**What to produce**
The sole answer should be the number of lines in the material below that hold "printf".

The records Block Start

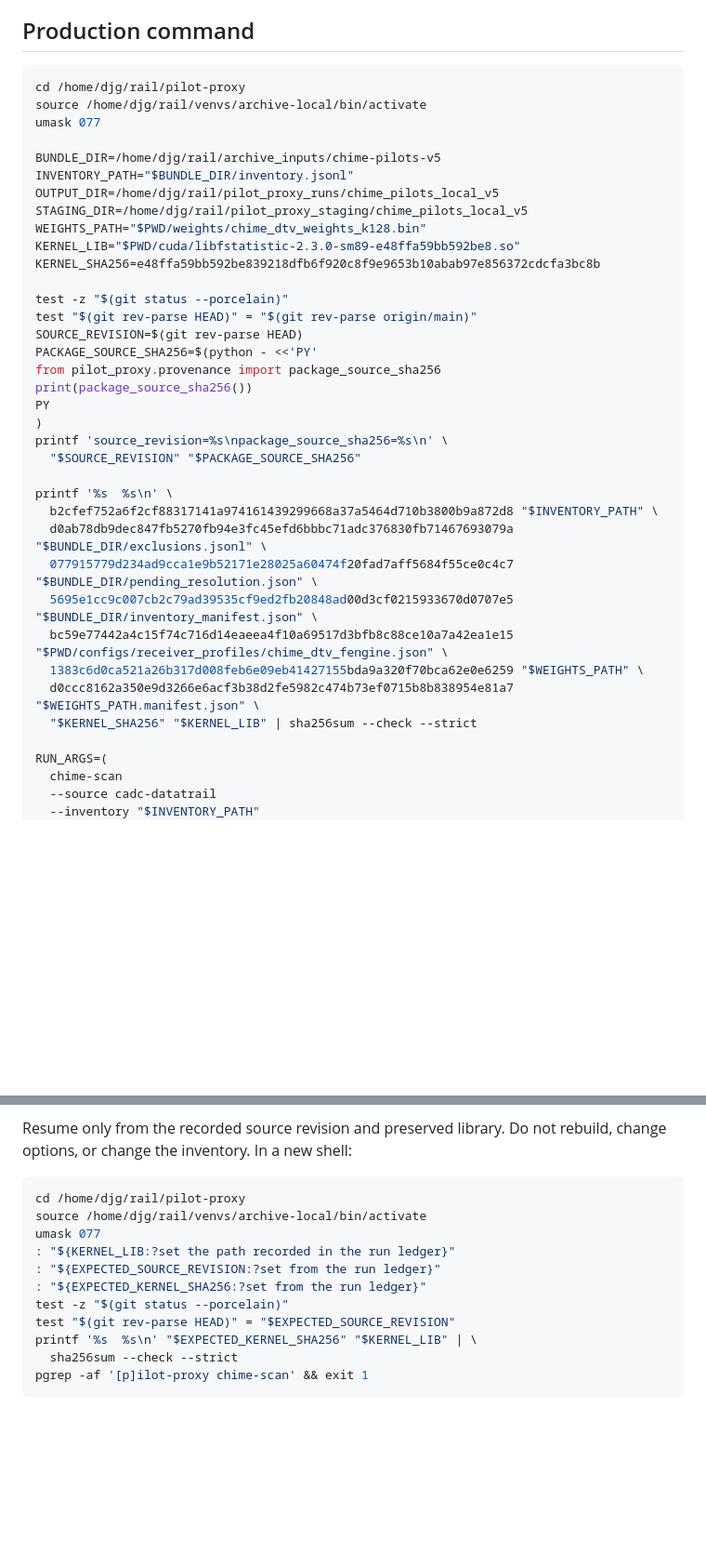
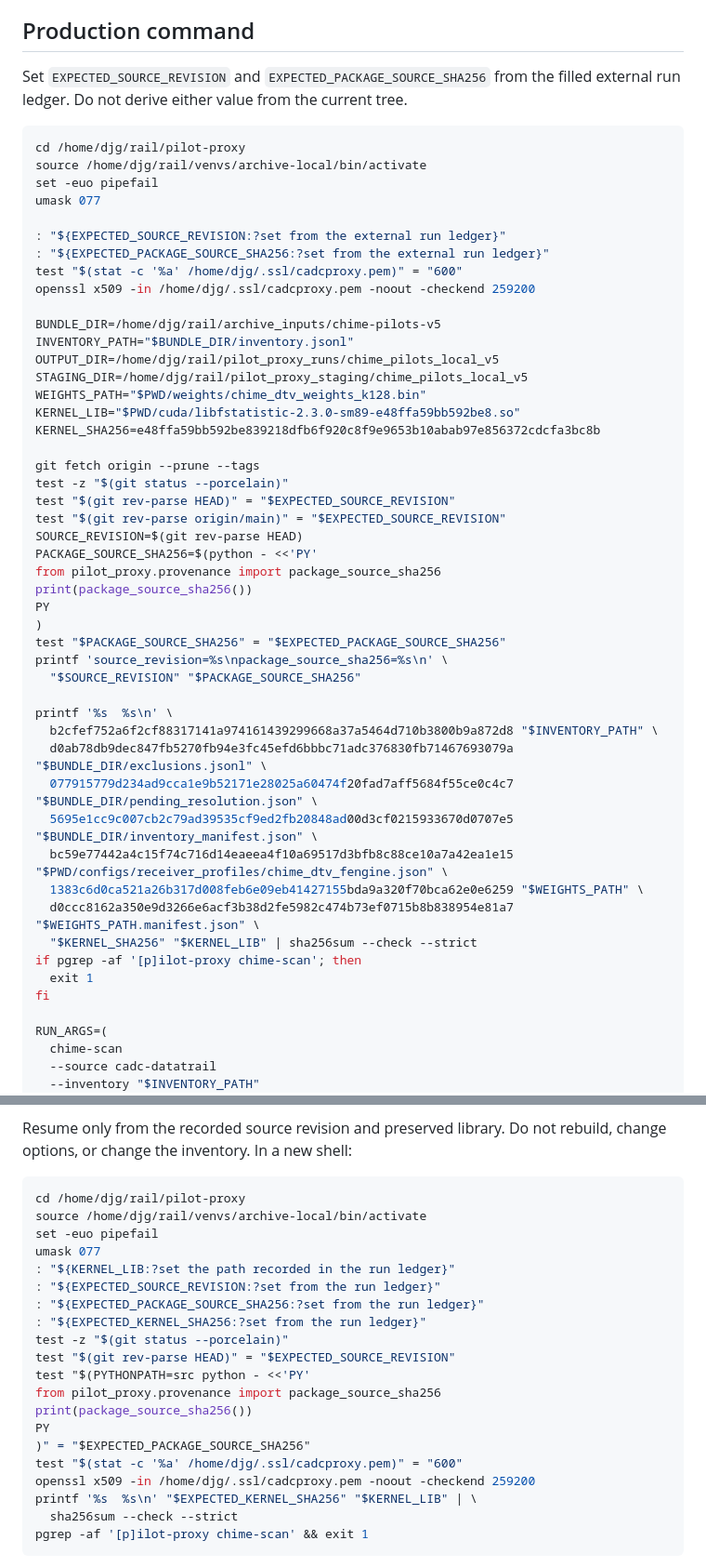
Before and after one commit to WVURAIL/pilot-proxy, a Markdown page: docs/LOCAL_PROCESSING.md, 2 parts joined by grey strips. Shown at 93% size. Rendered like a GitHub page; blank space fills up the shorter version.

Commit message:
Make archive launch checks fail closed

````diff
--- a/docs/LOCAL_PROCESSING.md
+++ b/docs/LOCAL_PROCESSING.md
@@ -293,10 +299,19 @@ evidence used a different source digest and is not a final-source gate.
 
 ## Production command
 
+Set `EXPECTED_SOURCE_REVISION` and `EXPECTED_PACKAGE_SOURCE_SHA256` from the
+filled external run ledger. Do not derive either value from the current tree.
+
 ```bash
 cd /home/djg/rail/pilot-proxy
 source /home/djg/rail/venvs/archive-local/bin/activate
+set -euo pipefail
 umask 077
+
+: "${EXPECTED_SOURCE_REVISION:?set from the external run ledger}"
+: "${EXPECTED_PACKAGE_SOURCE_SHA256:?set from the external run ledger}"
+test "$(stat -c '%a' /home/djg/.ssl/cadcproxy.pem)" = "600"
+openssl x509 -in /home/djg/.ssl/cadcproxy.pem -noout -checkend 259200
 
 BUNDLE_DIR=/home/djg/rail/archive_inputs/chime-pilots-v5
 INVENTORY_PATH="$BUNDLE_DIR/inventory.jsonl"
@@ -306,14 +321,17 @@ WEIGHTS_PATH="$PWD/weights/chime_dtv_weights_k128.bin"
 KERNEL_LIB="$PWD/cuda/libfstatistic-2.3.0-sm89-e48ffa59bb592be8.so"
 KERNEL_SHA256=e48ffa59bb592be839218dfb6f920c8f9e9653b10abab97e856372cdcfa3bc8b
 
+git fetch origin --prune --tags
 test -z "$(git status --porcelain)"
-test "$(git rev-parse HEAD)" = "$(git rev-parse origin/main)"
+test "$(git rev-parse HEAD)" = "$EXPECTED_SOURCE_REVISION"
+test "$(git rev-parse origin/main)" = "$EXPECTED_SOURCE_REVISION"
 SOURCE_REVISION=$(git rev-parse HEAD)
 PACKAGE_SOURCE_SHA256=$(python - <<'PY'
 from pilot_proxy.provenance import package_source_sha256
 print(package_source_sha256())
 PY
 )
+test "$PACKAGE_SOURCE_SHA256" = "$EXPECTED_PACKAGE_SOURCE_SHA256"
 printf 'source_revision=%s\npackage_source_sha256=%s\n' \
   "$SOURCE_REVISION" "$PACKAGE_SOURCE_SHA256"
 
@@ -326,6 +344,9 @@ printf '%s  %s\n' \
   1383c6d0ca521a26b317d008feb6e09eb41427155bda9a320f70bca62e0e6259 "$WEIGHTS_PATH" \
   d0ccc8162a350e9d3266e6acf3b38d2fe5982c474b73ef0715b8b838954e81a7 "$WEIGHTS_PATH.manifest.json" \
   "$KERNEL_SHA256" "$KERNEL_LIB" | sha256sum --check --strict
+if pgrep -af '[p]ilot-proxy chime-scan'; then
+  exit 1
+fi
 
 RUN_ARGS=(
   chime-scan
@@ -431,12 +456,21 @@ rebuild, change options, or change the inventory. In a new shell:
 ```bash
 cd /home/djg/rail/pilot-proxy
 source /home/djg/rail/venvs/archive-local/bin/activate
+set -euo pipefail
 umask 077
 : "${KERNEL_LIB:?set the path recorded in the run ledger}"
 : "${EXPECTED_SOURCE_REVISION:?set from the run ledger}"
+: "${EXPECTED_PACKAGE_SOURCE_SHA256:?set from the run ledger}"
 : "${EXPECTED_KERNEL_SHA256:?set from the run ledger}"
 test -z "$(git status --porcelain)"
 test "$(git rev-parse HEAD)" = "$EXPECTED_SOURCE_REVISION"
+test "$(PYTHONPATH=src python - <<'PY'
+from pilot_proxy.provenance import package_source_sha256
+print(package_source_sha256())
+PY
+)" = "$EXPECTED_PACKAGE_SOURCE_SHA256"
+test "$(stat -c '%a' /home/djg/.ssl/cadcproxy.pem)" = "600"
+openssl x509 -in /home/djg/.ssl/cadcproxy.pem -noout -checkend 259200
 printf '%s  %s\n' "$EXPECTED_KERNEL_SHA256" "$KERNEL_LIB" | \
   sha256sum --check --strict
 pgrep -af '[p]ilot-proxy chime-scan' && exit 1
````
Also changed, not shown: other parts of docs/LOCAL_PROCESSING.md (+16 -3 lines), docs/LOCAL_ARCHIVE_RUN_LEDGER_TEMPLATE.md (+1 -1 lines).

The records Block End

**Answer**
3